:: INFORMATION SUPPLIED

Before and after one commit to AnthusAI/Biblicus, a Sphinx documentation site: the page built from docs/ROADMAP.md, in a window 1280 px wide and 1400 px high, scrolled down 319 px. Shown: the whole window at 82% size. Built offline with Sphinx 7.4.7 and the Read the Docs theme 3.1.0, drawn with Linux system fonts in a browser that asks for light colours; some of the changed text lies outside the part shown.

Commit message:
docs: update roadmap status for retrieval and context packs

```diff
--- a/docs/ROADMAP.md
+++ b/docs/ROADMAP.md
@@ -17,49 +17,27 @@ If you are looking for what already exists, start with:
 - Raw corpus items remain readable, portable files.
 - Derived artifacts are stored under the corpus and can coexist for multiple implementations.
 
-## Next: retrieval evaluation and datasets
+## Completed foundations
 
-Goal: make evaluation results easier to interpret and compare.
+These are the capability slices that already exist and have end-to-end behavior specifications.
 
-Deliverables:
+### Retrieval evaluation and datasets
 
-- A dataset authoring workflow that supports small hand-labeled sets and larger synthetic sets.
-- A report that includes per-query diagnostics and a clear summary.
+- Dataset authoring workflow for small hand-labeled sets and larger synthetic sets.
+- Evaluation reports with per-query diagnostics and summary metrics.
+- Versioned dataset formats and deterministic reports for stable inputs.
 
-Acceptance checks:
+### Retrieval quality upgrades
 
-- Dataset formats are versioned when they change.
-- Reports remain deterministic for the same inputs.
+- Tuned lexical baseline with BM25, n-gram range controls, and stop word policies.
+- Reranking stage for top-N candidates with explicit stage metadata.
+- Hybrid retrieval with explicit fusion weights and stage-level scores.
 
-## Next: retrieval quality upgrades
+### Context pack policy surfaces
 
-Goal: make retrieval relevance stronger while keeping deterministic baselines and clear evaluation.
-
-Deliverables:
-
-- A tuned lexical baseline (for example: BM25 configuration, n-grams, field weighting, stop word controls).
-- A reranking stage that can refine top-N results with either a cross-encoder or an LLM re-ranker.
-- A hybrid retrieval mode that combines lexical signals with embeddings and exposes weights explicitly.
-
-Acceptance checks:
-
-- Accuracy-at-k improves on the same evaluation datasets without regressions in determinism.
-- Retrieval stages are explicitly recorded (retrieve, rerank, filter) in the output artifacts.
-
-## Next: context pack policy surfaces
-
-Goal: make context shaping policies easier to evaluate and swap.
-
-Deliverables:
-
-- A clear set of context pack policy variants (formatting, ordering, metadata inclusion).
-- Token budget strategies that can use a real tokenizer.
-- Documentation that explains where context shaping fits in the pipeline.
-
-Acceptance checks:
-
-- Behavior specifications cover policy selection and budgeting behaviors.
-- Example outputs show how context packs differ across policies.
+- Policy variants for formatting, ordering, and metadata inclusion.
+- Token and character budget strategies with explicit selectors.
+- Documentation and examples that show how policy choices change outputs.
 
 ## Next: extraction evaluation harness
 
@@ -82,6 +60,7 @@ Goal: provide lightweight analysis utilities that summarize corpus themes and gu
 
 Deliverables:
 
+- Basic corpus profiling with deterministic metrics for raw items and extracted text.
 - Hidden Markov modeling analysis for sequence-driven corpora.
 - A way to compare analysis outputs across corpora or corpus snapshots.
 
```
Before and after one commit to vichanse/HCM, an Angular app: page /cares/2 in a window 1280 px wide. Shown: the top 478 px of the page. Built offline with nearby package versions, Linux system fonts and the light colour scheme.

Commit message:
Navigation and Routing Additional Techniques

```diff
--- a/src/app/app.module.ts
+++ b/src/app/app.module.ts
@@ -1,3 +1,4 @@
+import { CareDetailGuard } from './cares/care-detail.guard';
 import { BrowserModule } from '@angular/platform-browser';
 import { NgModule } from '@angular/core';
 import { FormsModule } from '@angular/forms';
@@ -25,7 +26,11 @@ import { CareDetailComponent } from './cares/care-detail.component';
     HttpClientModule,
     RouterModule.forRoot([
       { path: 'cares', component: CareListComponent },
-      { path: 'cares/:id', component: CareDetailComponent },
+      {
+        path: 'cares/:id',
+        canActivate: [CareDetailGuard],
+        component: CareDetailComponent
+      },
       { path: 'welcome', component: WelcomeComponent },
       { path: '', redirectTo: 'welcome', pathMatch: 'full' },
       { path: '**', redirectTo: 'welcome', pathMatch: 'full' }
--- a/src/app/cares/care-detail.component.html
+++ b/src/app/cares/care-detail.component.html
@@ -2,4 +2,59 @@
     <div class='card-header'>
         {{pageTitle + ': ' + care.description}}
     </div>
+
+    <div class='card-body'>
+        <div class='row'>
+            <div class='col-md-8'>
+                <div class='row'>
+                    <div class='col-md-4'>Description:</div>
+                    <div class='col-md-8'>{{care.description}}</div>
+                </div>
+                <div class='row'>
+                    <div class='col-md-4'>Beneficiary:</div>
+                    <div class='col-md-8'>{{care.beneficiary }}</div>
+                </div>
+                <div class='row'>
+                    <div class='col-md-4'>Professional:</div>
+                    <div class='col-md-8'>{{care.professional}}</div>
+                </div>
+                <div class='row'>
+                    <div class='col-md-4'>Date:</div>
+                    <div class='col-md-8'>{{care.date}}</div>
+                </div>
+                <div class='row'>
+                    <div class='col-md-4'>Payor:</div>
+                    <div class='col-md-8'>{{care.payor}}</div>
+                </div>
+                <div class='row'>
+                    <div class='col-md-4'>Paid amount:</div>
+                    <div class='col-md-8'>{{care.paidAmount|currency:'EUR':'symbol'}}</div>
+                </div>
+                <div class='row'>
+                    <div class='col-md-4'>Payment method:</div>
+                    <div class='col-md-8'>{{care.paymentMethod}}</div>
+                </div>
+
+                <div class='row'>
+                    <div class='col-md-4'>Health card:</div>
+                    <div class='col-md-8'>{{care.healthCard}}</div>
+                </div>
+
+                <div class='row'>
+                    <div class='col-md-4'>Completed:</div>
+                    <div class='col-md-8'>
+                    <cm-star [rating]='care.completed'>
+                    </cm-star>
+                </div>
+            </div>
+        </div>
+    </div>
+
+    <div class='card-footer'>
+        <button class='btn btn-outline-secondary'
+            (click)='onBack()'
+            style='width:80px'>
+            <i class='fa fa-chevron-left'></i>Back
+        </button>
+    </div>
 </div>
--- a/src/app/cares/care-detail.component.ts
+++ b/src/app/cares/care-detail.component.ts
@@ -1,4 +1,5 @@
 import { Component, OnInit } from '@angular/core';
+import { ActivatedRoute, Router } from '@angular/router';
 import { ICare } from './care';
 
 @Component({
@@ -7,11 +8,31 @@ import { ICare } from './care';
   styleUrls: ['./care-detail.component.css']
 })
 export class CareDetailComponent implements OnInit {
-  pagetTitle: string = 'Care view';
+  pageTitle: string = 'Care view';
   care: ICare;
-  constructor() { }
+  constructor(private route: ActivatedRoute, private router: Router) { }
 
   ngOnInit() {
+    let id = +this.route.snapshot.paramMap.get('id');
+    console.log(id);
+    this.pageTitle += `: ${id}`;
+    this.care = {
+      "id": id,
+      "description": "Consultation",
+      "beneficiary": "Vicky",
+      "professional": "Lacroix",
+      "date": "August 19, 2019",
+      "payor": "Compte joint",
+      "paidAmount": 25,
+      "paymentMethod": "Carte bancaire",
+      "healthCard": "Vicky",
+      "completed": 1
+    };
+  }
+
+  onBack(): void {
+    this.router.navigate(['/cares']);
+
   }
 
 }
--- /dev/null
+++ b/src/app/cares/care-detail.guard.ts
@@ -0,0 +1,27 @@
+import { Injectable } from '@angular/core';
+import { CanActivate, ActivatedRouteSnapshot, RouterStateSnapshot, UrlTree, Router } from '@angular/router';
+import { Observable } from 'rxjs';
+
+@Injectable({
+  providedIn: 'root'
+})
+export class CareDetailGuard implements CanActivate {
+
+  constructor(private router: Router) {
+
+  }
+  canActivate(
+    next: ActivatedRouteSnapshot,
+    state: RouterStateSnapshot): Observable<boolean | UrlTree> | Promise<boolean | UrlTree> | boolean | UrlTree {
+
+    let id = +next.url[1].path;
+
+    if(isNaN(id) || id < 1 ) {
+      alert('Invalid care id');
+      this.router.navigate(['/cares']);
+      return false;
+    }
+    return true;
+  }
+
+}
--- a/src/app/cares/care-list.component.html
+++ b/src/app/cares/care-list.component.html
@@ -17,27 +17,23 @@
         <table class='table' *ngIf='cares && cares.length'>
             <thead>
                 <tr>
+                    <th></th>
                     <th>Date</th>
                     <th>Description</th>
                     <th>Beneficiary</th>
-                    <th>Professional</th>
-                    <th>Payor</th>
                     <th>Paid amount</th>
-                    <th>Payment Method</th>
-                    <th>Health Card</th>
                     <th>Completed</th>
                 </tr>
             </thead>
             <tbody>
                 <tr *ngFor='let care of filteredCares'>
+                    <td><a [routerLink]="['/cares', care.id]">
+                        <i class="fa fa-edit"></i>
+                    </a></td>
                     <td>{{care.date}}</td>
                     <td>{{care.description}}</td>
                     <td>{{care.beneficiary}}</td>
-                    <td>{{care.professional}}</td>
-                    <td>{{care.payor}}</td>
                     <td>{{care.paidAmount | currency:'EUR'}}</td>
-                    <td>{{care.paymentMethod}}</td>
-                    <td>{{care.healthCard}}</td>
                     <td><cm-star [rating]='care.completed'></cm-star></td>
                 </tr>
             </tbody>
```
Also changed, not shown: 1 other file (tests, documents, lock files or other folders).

::::

**PROBLEM:** Across the material, report every line that has the word "this".

**YOUR SOLUTION:**
+    let id = +this.route.snapshot.paramMap.get('id');
+    this.pageTitle += `: ${id}`;
+    this.care = {
+    this.router.navigate(['/cares']);
+      this.router.navigate(['/cares']);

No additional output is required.